This suburb is full of surprises. On the way to pick up my daughter’s friend, my three kids and I are piled, as usual, in the trusty 10 year old mini-van. We are driving down our own typical suburban street, USA. Houses line up with manicured lawns, built exactly 12 feet apart in the ’70’s and ’80’s. There are sun soaked sidewalks running down oak-edged street. Suddenly, my middle child says, “Mom, I just saw a big turtle taking a walk.”
Uh? I say, “Maybe it was a rock or something.”
“No,” she insists, “It’s a turtle.”
I turn the trusty mini-van around and come to a stop next to the hot white concrete. There, just walking along the sidewalk like an old man on a casual stroll, was a 15 inch long turtle. It’s wrinkled neck and crusty legs moving in a camel-like rhythm. We all scramble out of the van and surround the poor animal. It stops and all it’s limbs contract toward it’s shell.
“Where did it come from? Should we try to take it back to water? Is it all right walking through the neighborhood?” I snap open my cell and call animal control via 411.

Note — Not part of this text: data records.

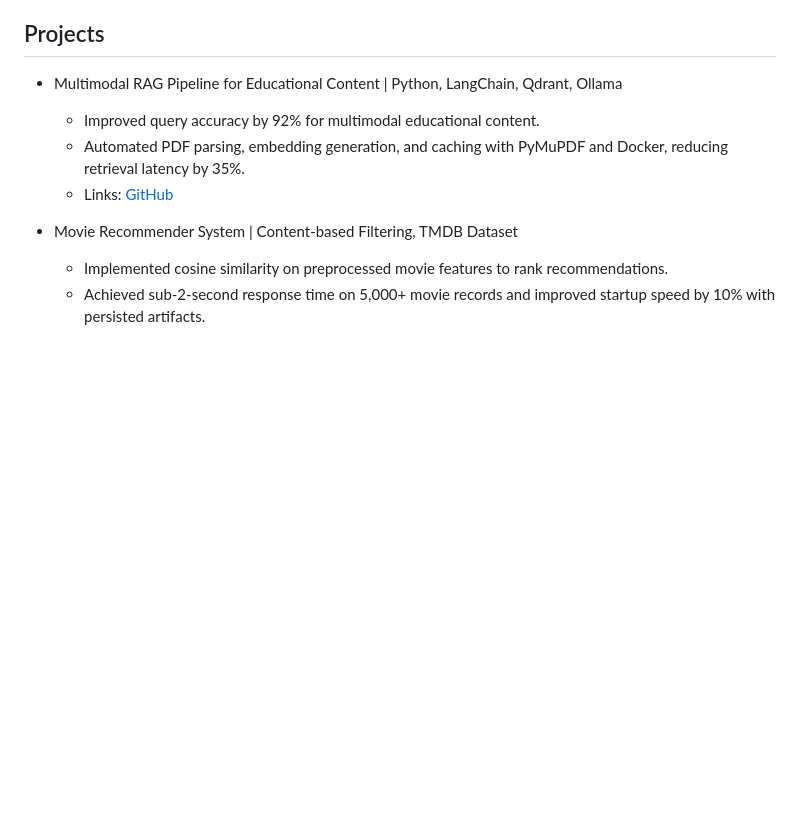
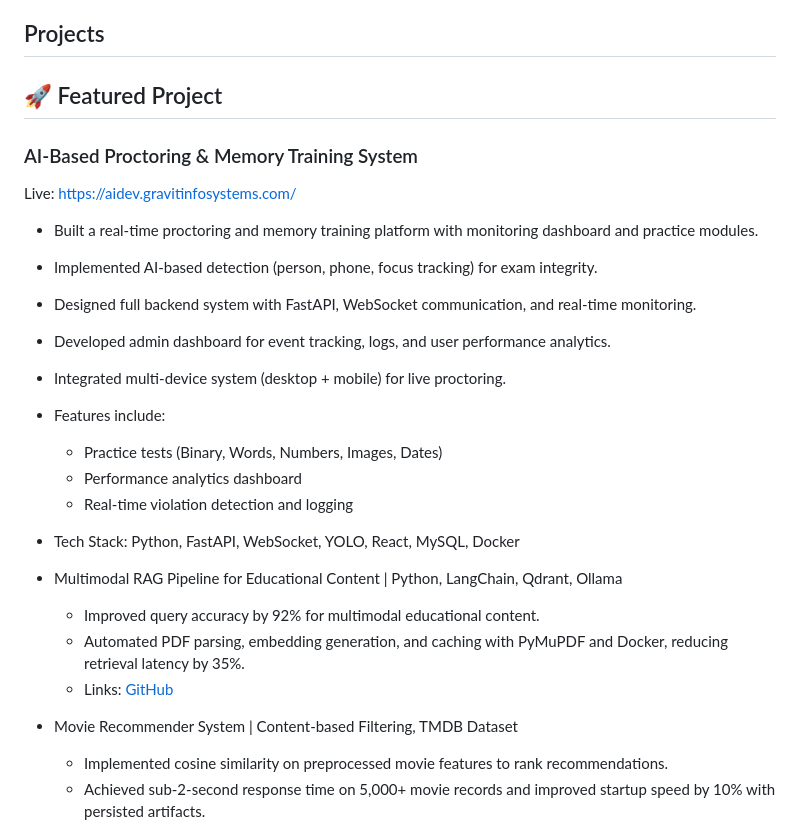
Before and after one commit to Hari99-ai/Hari99-ai, a Markdown page: README.md, the part around the change. Rendered like a GitHub page; blank space fills up the shorter version.

```diff
--- a/README.md
+++ b/README.md
@@ -48,6 +48,23 @@
   - Maintained high annotation accuracy and consistency to support object detection training and evaluation.
 
 ## Projects
+## 🚀 Featured Project
+
+### AI-Based Proctoring & Memory Training System
+Live: https://aidev.gravitinfosystems.com/
+
+- Built a real-time proctoring and memory training platform with monitoring dashboard and practice modules.
+- Implemented AI-based detection (person, phone, focus tracking) for exam integrity.
+- Designed full backend system with FastAPI, WebSocket communication, and real-time monitoring.
+- Developed admin dashboard for event tracking, logs, and user performance analytics.
+- Integrated multi-device system (desktop + mobile) for live proctoring.
+- Features include:
+  - Practice tests (Binary, Words, Numbers, Images, Dates)
+  - Performance analytics dashboard
+  - Real-time violation detection and logging
+- Tech Stack: Python, FastAPI, WebSocket, YOLO, React, MySQL, Docker
+
+
 
 - Multimodal RAG Pipeline for Educational Content | Python, LangChain, Qdrant, Ollama
   - Improved query accuracy by 92% for multimodal educational content.
```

We are such “city folk” that we are totally stumped about this.
Animal control won’t come unless there is an animal in danger or a dangerous animal – as in cats, dogs, and rabid squirrels. This is none of the above, according to them. They give me the number for the local Wildlife Emergency Refuge Association…who knew there was a such a thing?

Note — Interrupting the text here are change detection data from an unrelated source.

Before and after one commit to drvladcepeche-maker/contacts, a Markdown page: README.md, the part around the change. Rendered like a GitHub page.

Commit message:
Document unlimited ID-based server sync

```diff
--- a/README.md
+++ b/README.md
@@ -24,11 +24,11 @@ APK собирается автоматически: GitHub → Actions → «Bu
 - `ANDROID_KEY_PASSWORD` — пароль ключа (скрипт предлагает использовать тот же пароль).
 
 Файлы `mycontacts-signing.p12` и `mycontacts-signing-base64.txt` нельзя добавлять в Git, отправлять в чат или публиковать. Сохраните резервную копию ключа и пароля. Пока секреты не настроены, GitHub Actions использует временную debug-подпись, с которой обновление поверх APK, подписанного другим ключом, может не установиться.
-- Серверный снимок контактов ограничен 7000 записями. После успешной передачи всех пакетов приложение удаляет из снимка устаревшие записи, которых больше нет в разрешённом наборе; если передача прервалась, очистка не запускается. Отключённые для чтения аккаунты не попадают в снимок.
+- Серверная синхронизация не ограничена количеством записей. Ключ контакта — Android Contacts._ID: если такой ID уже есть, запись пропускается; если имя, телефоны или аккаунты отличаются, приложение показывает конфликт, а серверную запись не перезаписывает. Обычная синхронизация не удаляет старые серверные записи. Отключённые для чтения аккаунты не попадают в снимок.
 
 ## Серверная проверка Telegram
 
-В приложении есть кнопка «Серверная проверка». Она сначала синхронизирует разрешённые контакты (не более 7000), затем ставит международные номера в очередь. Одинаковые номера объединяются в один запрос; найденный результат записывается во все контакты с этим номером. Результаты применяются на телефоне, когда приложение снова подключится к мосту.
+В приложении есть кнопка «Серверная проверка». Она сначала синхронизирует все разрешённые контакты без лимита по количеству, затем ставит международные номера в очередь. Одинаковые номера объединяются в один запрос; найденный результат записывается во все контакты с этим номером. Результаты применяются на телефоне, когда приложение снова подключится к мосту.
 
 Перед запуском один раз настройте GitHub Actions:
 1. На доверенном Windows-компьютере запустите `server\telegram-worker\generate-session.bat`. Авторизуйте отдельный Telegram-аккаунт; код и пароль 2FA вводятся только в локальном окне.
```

My daughter is fumbling with the pen to write as I call out the phone number from the lady on the other end of the line.
Then, one of us . . . I’m embarrassed to say that out of three kids under 13 and me standing there — it’s ME, that really wants to touch the little guy. I put my finger gingerly forward onto the back of it’s shell. Suddenly, his head shoots out toward the same middle child who saw him in the first place, and snaps loud and hard, making us all jump back two feet.
Ok, Then. I guess this is a “snapping” turtle.
The local Wildlife Emergency Refuge Association lady puts me on hold for about 5 minutes, while we cautiously widen our circle around the now slightly threatening creature. When she comes back on, she says the expert on local wildlife in the office says these turtles come out of the ponds to lay their eggs and will eventually find it’s way back to it’s habitat. Don’t worry about it. Leave the poor thing alone.
Feeling let down somehow, I thank her and hang up. I reluctantly relay this information to the kids and herd them away from terrapin and into the van. We discuss the possible locations of egg laying that would not meet with a lawnmower, weed-wacker, sniffing dog, or other such calamity.
As we drive away, I am struck and reminded of the normalcy of nature and weirdness of how we, as humans have relegated it to the edges of our lives – only for good looks, vacation, and maybe a pretty photograph. There is a pond just outside the neighborhood and I suspect this is where turtle came from and will hopefully return.